Cow shaped cheese board

About 6,700 cheese boards and cutting boards sell on the Amazon.com. Their prices vary between $5 and $370. Majority of them are rectanglular. However, not a few boards interesting shapes. At one of my favorite Canadian stores, West elm, I found a cow-shaped mini cheese board and cutting board. Its price was $22.

 

 

I bought this board mainly because it looked interesting to me. However, a board designer cut a significant portion of it to make it look like a cow, it was not useful to cut vegetables and fruits but ok for serving cheese. This is a typical situation that marketing researchers often study: a trade-off relationship between aesthetic appeal and practical utility. Does this trade-off work? Unfortunately, I do not know whether adding design flavor attracts other consumers or helps makers charge more. However, it successfully attracted at least one person who had virtually no interest in boards before. Probably, this funny-looking board will remind me of a Canadian store and bring much to share with my guests.

 

 

Yido, a modern Korean pottery

Yido is one of the most widely-known premium pottery brands in Korea. It was found by Yi, Yoonshin, a ceramic artist. As introduced in her website, her work “reinterprets traditional Korean ceramics in refined contemporary design.” However, visiting Yido’s flagship store taught me a few “marketing” lessons how she has successfully established herself in the market.

First, she listens to market. Recently, Yido launches a new collection called Cera/Mano. Differently from other collections which has four pieces of each bowl/dish for a family of four, this newly launched collection has only one piece of each item for a single house owner.

DML_Yido

 

Second, she looks more than product. In the four-story flagship store, only one store is used to sell ceramic-wares. In the other stores, a Italian restaurant, a brunch cafe, a ceramic academy, and a art and living store run.

I wish other ceramic designers also learn these marketing lessons so that they become market-savvy designers.

Siwa, paper design by Naoto Fukasawa

People have their own favorite designers. My favorite “product” designer is Naoto Fukasawa. He is well known for the designer of the fan-shaped CD player by Muji. I love his minimalist design so much that I flew for his Tokyo studio, Plus Minus Zero, to consider buying a humidifier for the stimulus of my experimental studies.
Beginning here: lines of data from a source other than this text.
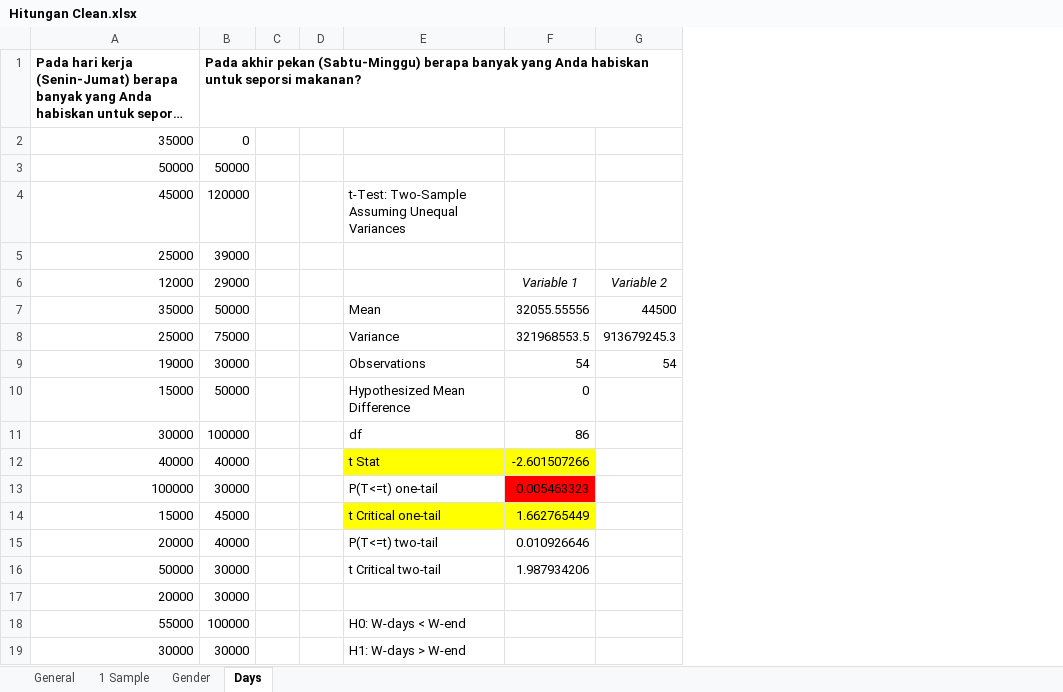
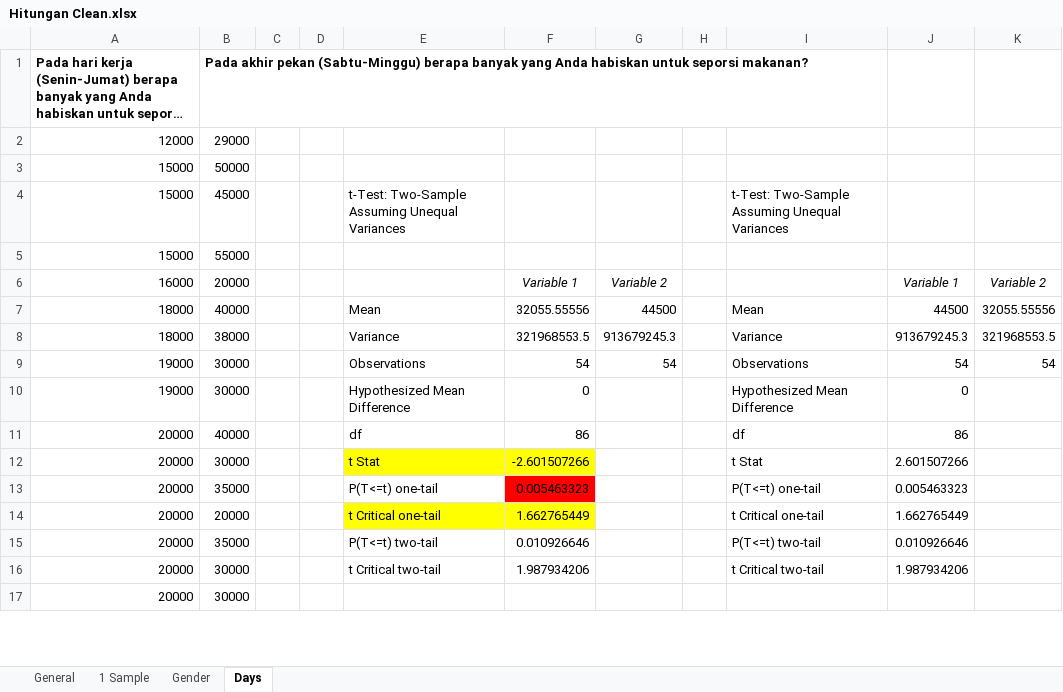
Before and after one commit to pvannyamelia/Statistics, an Excel workbook: Hitungan Clean.xlsx, sheet Days, drawn as a sheet; only a part is shown; long unchanged cells end in …; values as stored, in another font and other column widths than the file's, no borders; removed rows and columns are numbered as before the commit, all else as after; the diff covers the shown part only; the diff names each change by its address in the sheet, - before the commit and + after, or states it on an @@ line.

Commit message:
Update Hitungan Clean.xlsx

```diff
--- a/Hitungan Clean.xlsx (sheet Days)
+++ b/Hitungan Clean.xlsx (sheet Days)
+column H, empty
+column I, rows 7-16: Mean | Variance | Observations | Hypothesized Mean Difference | df | t Stat | P(T<=t) one-tail | t Critical one-tail | P(T<=t) two-tail | t Critical two-tail
+column J, rows 7-16: 44500 | 913679245.3 | 54 | 0 | 86 | 2.601507266 | 0.005463323 | 1.662765449 | 0.010926646 | 1.987934206
+column K, rows 7-9: 32055.55556 | 321968553.5 | 54
-row 2: 35000 | 0
@@ row 3 moved to row 51: 50000 @@
-row 4: 45000 | 120000 |  |  | t-Test: Two-Sample Assuming Unequal Variances
-row 5: 25000 | 39000
-F2: Variable 1
+F2: (empty)
-G2: Variable 2
+G2: (empty)
+row 3: 15000 | 50000
+row 4: 15000 | 45000 |  |  | t-Test: Two-Sample Assuming Unequal Variances |  |  |  | t-Test: Two-Sample Assuming Unequal Variances
+row 5: 15000 | 55000
+row 6: 16000 | 20000 |  |  |  | Variable 1 | Variable 2 |  |  | Variable 1 | Variable 2
-A7: 35000
+A7: 18000
-B7: 50000
+B7: 40000
-A8: 25000
+A8: 18000
-B8: 75000
+B8: 38000
-A10: 15000
+A10: 19000
-B10: 50000
+B10: 30000
-A11: 30000
+A11: 20000
-B11: 100000
+B11: 40000
-A12: 40000
+A12: 20000
-B12: 40000
+B12: 30000
-A13: 100000
+A13: 20000
-B13: 30000
+B13: 35000
-A14: 15000
+A14: 20000
-B14: 45000
+B14: 20000
-B15: 40000
+B15: 35000
-A16: 50000
+A16: 20000
-row 18: 55000 | 100000 |  |  | H0: W-days < W-end
-row 19: 30000 | 30000 |  |  | H1: W-days > W-end
```
Also changed, not shown: 25 added rows, 22 removed rows, 7 moved rows and 2 edited cells elsewhere in this sheet.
Interestingly, he once worked with Samsung to design its printer.

DML_muji_hero_626px
Johnny @ Spoon & Tamago

 

Recently, I found his name on an unexpected place. I visited a small store called studio M nearby my house. It sells his paper (or seemingly half-paper-half-leather) products named SIWA. Soon I realized that his design philosophy seems to match low-tech products (e.g., pencil cases and hand bags) more successfully than electronic gadgets (e.g., CD players, humidifiers, and printers), differently from Dieter Rams. “Some” Minimalist design principles may work better for “some” materials or “some” products. 🙂

DML_Naoto Fukasawa 02

DML_Naoto Fukasawa 01